Steadies Blood Sugar Levels in People with Diabetes.    Adding yoga to a typical diabetes care regimen could result in steady blood sugar levels, according to a 2011 Diabetes Care study. Reuters reported that just three months of yoga in addition to diabetes care resulted in a decrease in body mass index, as well as no increases in blood sugar levels.

Improved Sense of Balance.     Practicing an Iyengar yoga program designed for older adults was found to improve balance and help prevent falls in women over 65, according to a 2008 Temple University study.

AFTER YEARS

Stronger Bones.    A 2009 pilot study by Dr. Loren Fishman showed that practicing yoga could improve bone density among older adults.

“We did a bone mineral density (DEXA) scan, then we taught half of them the yoga, waited two years, and did another scan,” Fishman previously told The Huffington Post. “And not only did these people not lose bone, they gained bone.
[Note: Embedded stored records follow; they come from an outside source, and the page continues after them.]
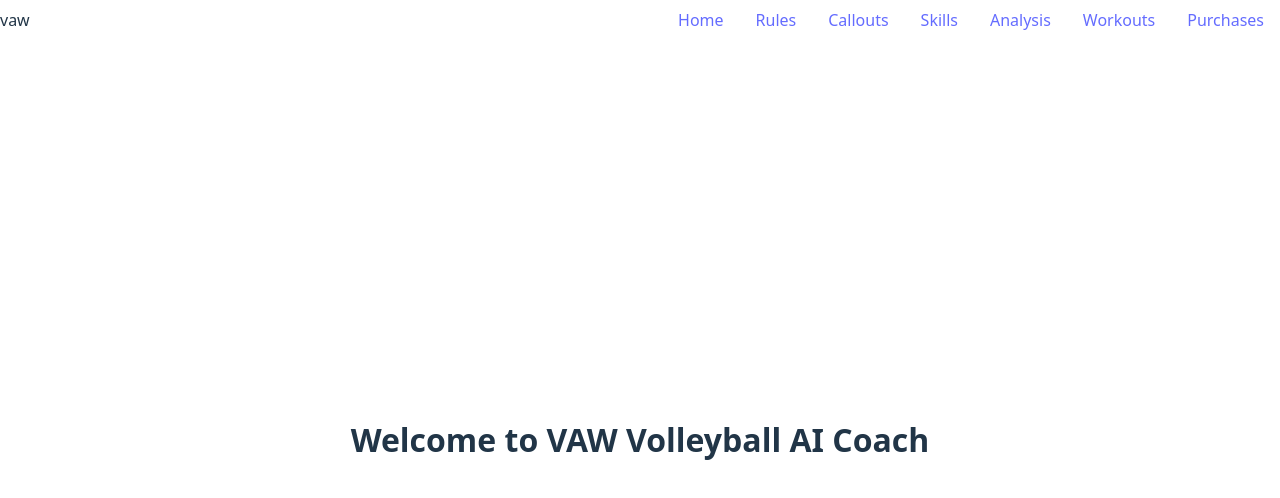
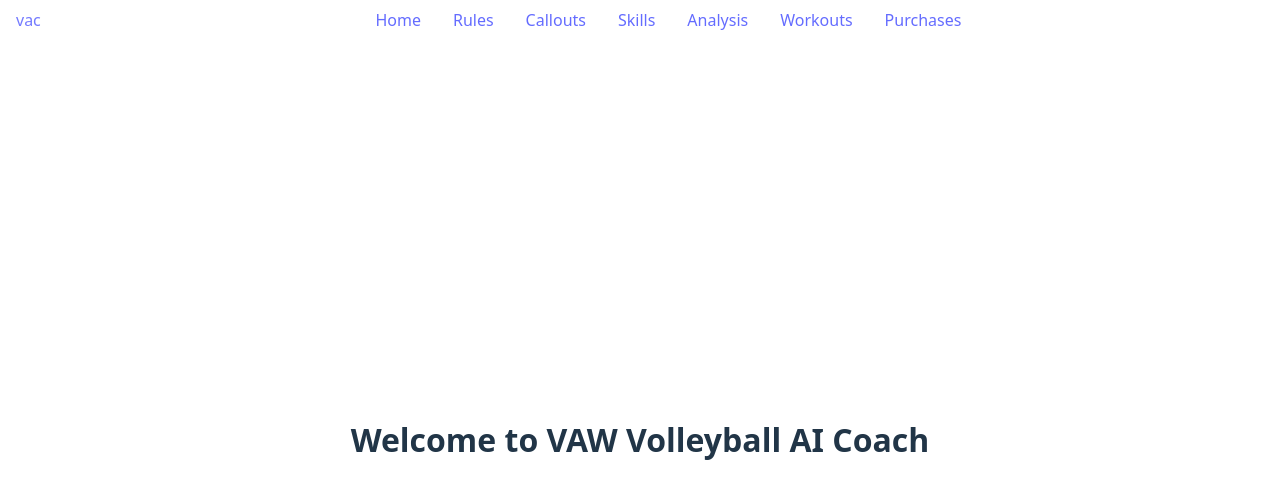
Before and after one commit to blueweriy/volleyball-ai-website, a React (Vite) app: page / in a window 1280 px wide. Shown: the top 498 px of the page. Built offline with nearby package versions, Linux system fonts and the light colour scheme.

Commit message:
Update App.jsx

```diff
--- a/src/App.jsx
+++ b/src/App.jsx
@@ -1,23 +1,29 @@
-// this is your Layout component
+// src/App.jsx (Layout)
 import React from 'react';
 import { Outlet, Link } from 'react-router-dom';
 
 export default function Layout() {
   return (
     <div className="flex flex-col min-h-screen bg-gray-50 text-gray-900 font-sans">
-      {/* Header */}
+      {/* Header styled like Apple */}
       <header className="bg-white shadow">
-        <div className="max-w-6xl mx-auto flex items-center justify-between py-4 px-6">
-          <div className="text-2xl font-bold">vaw</div>
-          <nav className="flex space-x-6 text-sm font-medium">
-            <Link to="/">Home</Link>
-            <Link to="/rules">Rules</Link>
-            <Link to="/callouts">Callouts</Link>
-            <Link to="/skills">Skills</Link>
-            <Link to="/analysis">Analysis</Link>
-            <Link to="/workouts">Workouts</Link>
-            <Link to="/purchases">Purchases</Link>
+        <div className="max-w-7xl mx-auto flex items-center justify-between py-4 px-6">
+          {/* Logo clickable to home */}
+          <Link to="/" className="text-2xl font-bold hover:opacity-75">vac</Link>
+
+          {/* Centered navigation links */}
+          <nav className="flex space-x-8 text-sm font-medium">
+            <Link to="/" className="hover:text-gray-800">Home</Link>
+            <Link to="/rules" className="hover:text-gray-800">Rules</Link>
+            <Link to="/callouts" className="hover:text-gray-800">Callouts</Link>
+            <Link to="/skills" className="hover:text-gray-800">Skills</Link>
+            <Link to="/analysis" className="hover:text-gray-800">Analysis</Link>
+            <Link to="/workouts" className="hover:text-gray-800">Workouts</Link>
+            <Link to="/purchases" className="hover:text-gray-800">Purchases</Link>
           </nav>
+
+          {/* Optional placeholder for icons to the right */}
+          <div className="w-6" />
         </div>
       </header>
 
```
The ones who didn’t do the yoga lost a little bone, as you would expect.”

Healthy Weight.    Researchers from the Fred Hutchinson Cancer Research Center in Seattle found an association between a regular yoga practice and decreased weight — or at least a maintained weight — among more than 15,000 healthy, middle-aged adults.

“Those practicing yoga who were overweight to start with lost about five pounds during the same time period those not practicing yoga gained 14 pounds,” study researcher Alan Kristal, DPH, MPH, told WebMD.

Lower Risk Of Heart Disease.     As part of a healthy lifestyle, yoga may lower cardiovascular risk factors such as high blood pressure, cholesterol and blood sugar, according to Harvard Health Publications.